Read More >

Melancholy
Melancholy by László Földényi
Reviewed by Jason Newport

In Melancholy, Hungarian author, critic, and art theorist László Földényi presents a panorama of more than two thousand years of Western historical and cultural perspectives on the human condition known as melancholia. In nine chapters, Földényi contrasts the hero worship. . .

Read More >

The Hatred of Music
The Hatred of Music by Pascal Quignard
Reviewed by Jeanne Bonner

Pascal Quignard’s __The Hatred of Music_ is the densest, most arcane, most complex book I’ve read in ages. It’s also a book that covers a topic so basic, so universal—almost primordial—that just about any reader will be perversely thrilled by. . .

Read More >

Fragile Travelers
Fragile Travelers by Jovanka Živanović
Reviewed by Damian Kelleher

In Gustave Flaubert’s Madame Bovary, Flaubert attempted to highlight the ordinary, tired, and often crass nature of common expressions by italicising them within the text. When Charles, Emma Bovary’s mediocre husband, expresses himself in a manner akin to that of. . .

Read More >

Nineteen Ways of Looking at Wang Wei
Nineteen Ways of Looking at Wang Wei by Eliot Weinberger
Reviewed by Russell Guilbault

Eliot Weinberger takes big strides across literary history in his genuinely breathtaking short work, 19 Ways of Looking at Wang Wei, tracking translations of a short ancient Chinese poem from the publication of Ezra Pound’s Cathay in 1915 to Gary. . .

Read More >

Radio: Wireless Poem in Thirteen Messages
Radio: Wireless Poem in Thirteen Messages by Kyn Taniya
Reviewed by Vincent Francone

Prose translators will likely disagree, but I believe translating poetry requires a significant level of talent, a commitment to the text, and near mania, all of which suggests that the undertaking is the greatest possible challenge.
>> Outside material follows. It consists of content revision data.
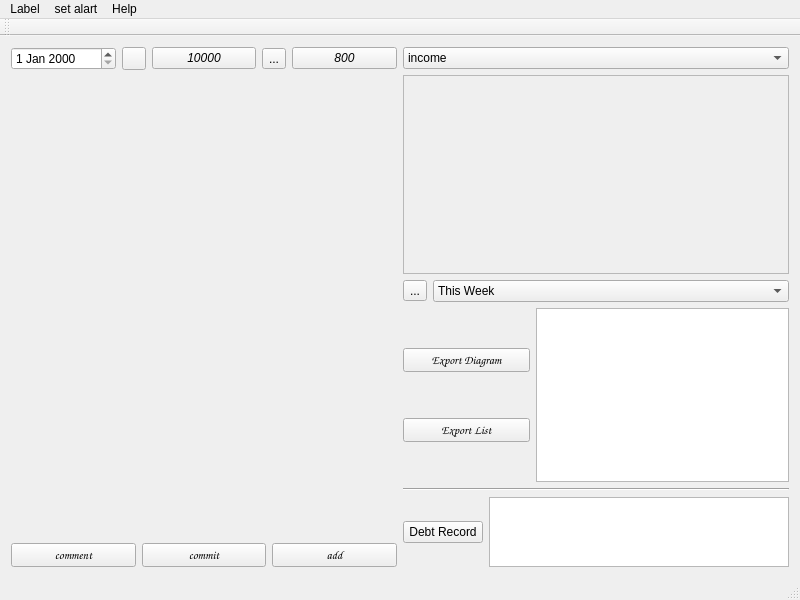
The window that mainwindow.ui (likicode/accounting_proj) describes before a commit, drawn with Qt 5.
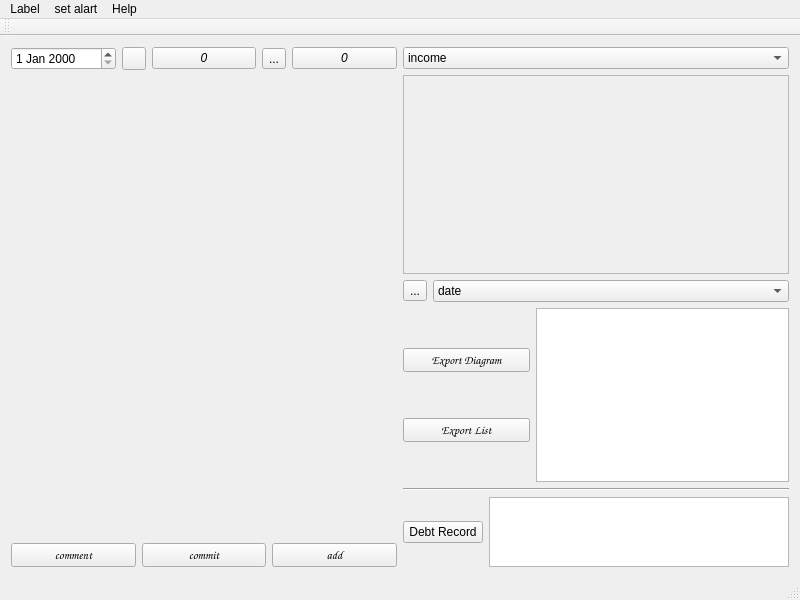
The same window after the commit. Icons and pictures are not drawn.

Diff of the .ui file:
```diff
--- a/mainwindow.ui
+++ b/mainwindow.ui
@@ -52,7 +52,7 @@
              </font>
             </property>
             <property name="text">
-             <string>10000</string>
+             <string>0</string>
             </property>
            </widget>
           </item>
@@ -75,7 +75,7 @@
              </font>
             </property>
             <property name="text">
-             <string>800</string>
+             <string>0</string>
             </property>
            </widget>
           </item>
@@ -182,6 +182,11 @@
             </item>
             <item>
              <widget class="QComboBox" name="comboBox_3">
+              <item>
+               <property name="text">
+                <string>date</string>
+               </property>
+              </item>
               <item>
                <property name="text">
                 <string>This Week</string>
```
Left out of the diff: 9 changed lines with no effect on the pictures.
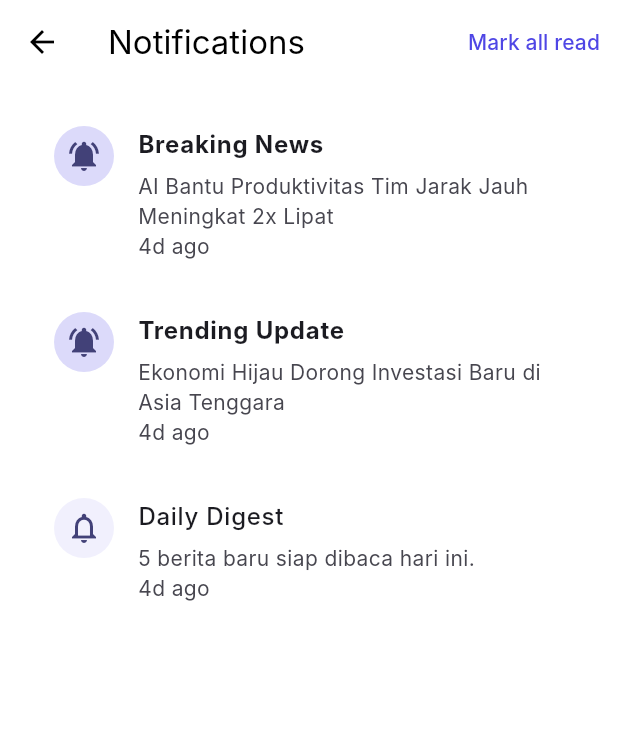
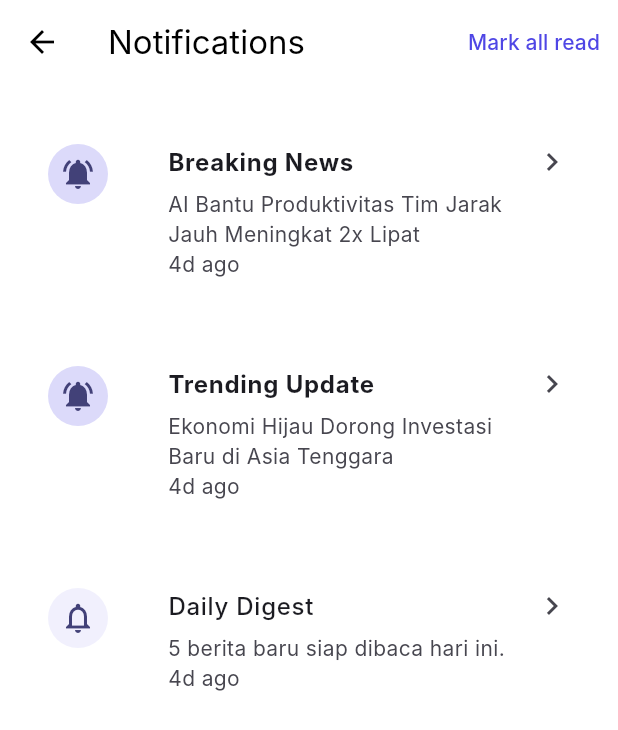
Before and after one commit to Arvanda-n/Zenith-Your-News, a Flutter app: the NotificationScreen screen opened directly with empty values, on a phone screen of 412 x 824 dp. Shown: the top 730 px of the screen. Run offline on Flutter 3.47's test engine with Material 3 defaults, Android fonts, the light colour scheme and no system bars; network calls fail; Roboto replaces fonts that are missing (Inter).

Commit message:
Add notification detail flow and news images

```diff
--- a/lib/models/app_notification.dart
+++ b/lib/models/app_notification.dart
@@ -4,6 +4,7 @@ class AppNotification {
     required this.title,
     required this.message,
     required this.timestamp,
+    this.newsId,
     this.isRead = false,
   });
 
@@ -11,6 +12,7 @@ class AppNotification {
   final String title;
   final String message;
   final DateTime timestamp;
+  final String? newsId;
   final bool isRead;
 
   AppNotification copyWith({bool? isRead}) {
@@ -19,6 +21,7 @@ class AppNotification {
       title: title,
       message: message,
       timestamp: timestamp,
+      newsId: newsId,
       isRead: isRead ?? this.isRead,
     );
   }
--- a/lib/models/news_item.dart
+++ b/lib/models/news_item.dart
@@ -8,6 +8,7 @@ class NewsItem {
     required this.date,
     required this.readMinutes,
     required this.imageHint,
+    required this.imageUrl,
     this.featured = false,
     this.trendingScore = 0,
   });
@@ -20,6 +21,7 @@ class NewsItem {
   final DateTime date;
   final int readMinutes;
   final String imageHint;
+  final String imageUrl;
   final bool featured;
   final int trendingScore;
 }
--- a/lib/screens/notification_screen.dart
+++ b/lib/screens/notification_screen.dart
@@ -1,12 +1,22 @@
 import 'package:flutter/material.dart';
 
 import '../models/app_notification.dart';
+import '../models/news_item.dart';
 import '../state/app_controller.dart';
+import '../widgets/news_image.dart';
 
 class NotificationScreen extends StatelessWidget {
-  const NotificationScreen({super.key, required this.controller});
+  const NotificationScreen({
+    super.key,
+    required this.controller,
+    required this.news,
+    required this.onOpenNotification,
+  });
 
   final AppController controller;
+  final List<NewsItem> news;
+  final void Function(AppNotification notification, NewsItem? relatedNews)
+  onOpenNotification;
 
   String _timeLabel(DateTime value) {
     final now = DateTime.now();
@@ -18,6 +28,19 @@ class NotificationScreen extends StatelessWidget {
       return '${diff.inHours}h ago';
     }
     return '${diff.inDays}d ago';
+  }
+
+  NewsItem? _findRelatedNews(String? newsId) {
+    if (newsId == null) {
+      return null;
+    }
+
+    for (final item in news) {
+      if (item.id == newsId) {
+        return item;
+      }
+    }
+    return null;
   }
 
   @override
@@ -44,10 +67,26 @@ class NotificationScreen extends StatelessWidget {
                   padding: const EdgeInsets.all(16),
                   itemBuilder: (context, index) {
                     final AppNotification item = notifications[index];
+                    final NewsItem? relatedNews = _findRelatedNews(item.newsId);
+
                     return Card(
                       child: ListTile(
-                        onTap: () => controller.markNotificationRead(item.id),
-                        leading: CircleAvatar(
+                        contentPadding: const EdgeInsets.all(12),
+                        minLeadingWidth: 64,
+                        titleAlignment: ListTileTitleAlignment.top,
+                        onTap: () {
+                          controller.markNotificationRead(item.id);
+                          onOpenNotification(item, relatedNews);
+                        },
+                        leading: relatedNews != null
+                            ? NewsImage(
+                                imageUrl: relatedNews.imageUrl,
+                                imageHint: relatedNews.imageHint,
+                                width: 64,
+                                height: 64,
+                                borderRadius: BorderRadius.circular(12),
+                              )
+                            : CircleAvatar(
                                 backgroundColor: item.isRead
                                     ? Theme.of(context)
                                           .colorScheme
@@ -63,7 +102,10 @@ class NotificationScreen extends StatelessWidget {
                                       : Icons.notifications_active,
                                 ),
                               ),
-                        title: Text(
+                        trailing: const Icon(Icons.chevron_right),
+                        title: Padding(
+                          padding: const EdgeInsets.only(bottom: 2),
+                          child: Text(
                             item.title,
                             style: TextStyle(
                               fontWeight: item.isRead
@@ -71,9 +113,12 @@ class NotificationScreen extends StatelessWidget {
                                   : FontWeight.w700,
                             ),
                           ),
+                        ),
                         subtitle: Padding(
-                          padding: const EdgeInsets.only(top: 6),
-                          child: Text('${item.message}\n${_timeLabel(item.timestamp)}'),
+                          padding: const EdgeInsets.only(top: 4),
+                          child: Text(
+                            '${item.message}\n${_timeLabel(item.timestamp)}',
+                          ),
                         ),
                         isThreeLine: true,
                       ),
--- a/lib/state/app_controller.dart
+++ b/lib/state/app_controller.dart
@@ -25,18 +25,21 @@ class AppController extends ChangeNotifier {
       title: 'Breaking News',
       message: 'AI Bantu Produktivitas Tim Jarak Jauh Meningkat 2x Lipat',
       timestamp: DateTime(2026, 4, 28, 8, 30),
+      newsId: 'n1',
     ),
     AppNotification(
       id: 'ntf-2',
       title: 'Trending Update',
       message: 'Ekonomi Hijau Dorong Investasi Baru di Asia Tenggara',
       timestamp: DateTime(2026, 4, 28, 7, 10),
+      newsId: 'n2',
     ),
     AppNotification(
       id: 'ntf-3',
       title: 'Daily Digest',
       message: '5 berita baru siap dibaca hari ini.',
       timestamp: DateTime(2026, 4, 27, 21, 0),
+      newsId: 'n3',
       isRead: true,
     ),
   ];
```
Also changed, not shown: lib/data/dummy_news.dart (+12 -0 lines), lib/screens/detail_screen.dart (+5 -18 lines), lib/screens/home_screen.dart (+14 -19 lines), lib/screens/notification_detail_screen.dart (added, +154 -0 lines), lib/screens/root_shell.dart (+22 -1 lines), lib/widgets/news_image.dart (added, +74 -0 lines). Lines whose indentation alone changed are shown as unchanged.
The task is to. . .

Read More >

The Subsidiary
The Subsidiary by Matías Celedón
Reviewed by Vincent Francone

The biggest issues with books like The Subsidiary often have to do with their underpinnings—when we learn that Georges Perec wrote La Disparition without once using the letter E, we are impressed. Imagine such a task! It takes a high. . .

Read More >

Thus Bad Begins
Thus Bad Begins by Javier Marías
Reviewed by Kristel Thornell

Following The Infatuations, Javier Marías’s latest novel seems, like those that have preceded it, an experiment to test fiction’s capacity to mesmerize with sombre-sexy atmospheres and ruminative elongated sentences stretched across windowless walls of paragraphs. Thus Bad Begins offers his. . .

Read More >

Death by Water
Death by Water by Kenzaburo Oe
Reviewed by Will Eells

Death by Water, Kenzaburo Oe’s latest novel to be translated into English, practically begs you to read it as autobiography. Like The Changeling, as well as many other works not yet released in English, Death by Water is narrated in. . .

Read More >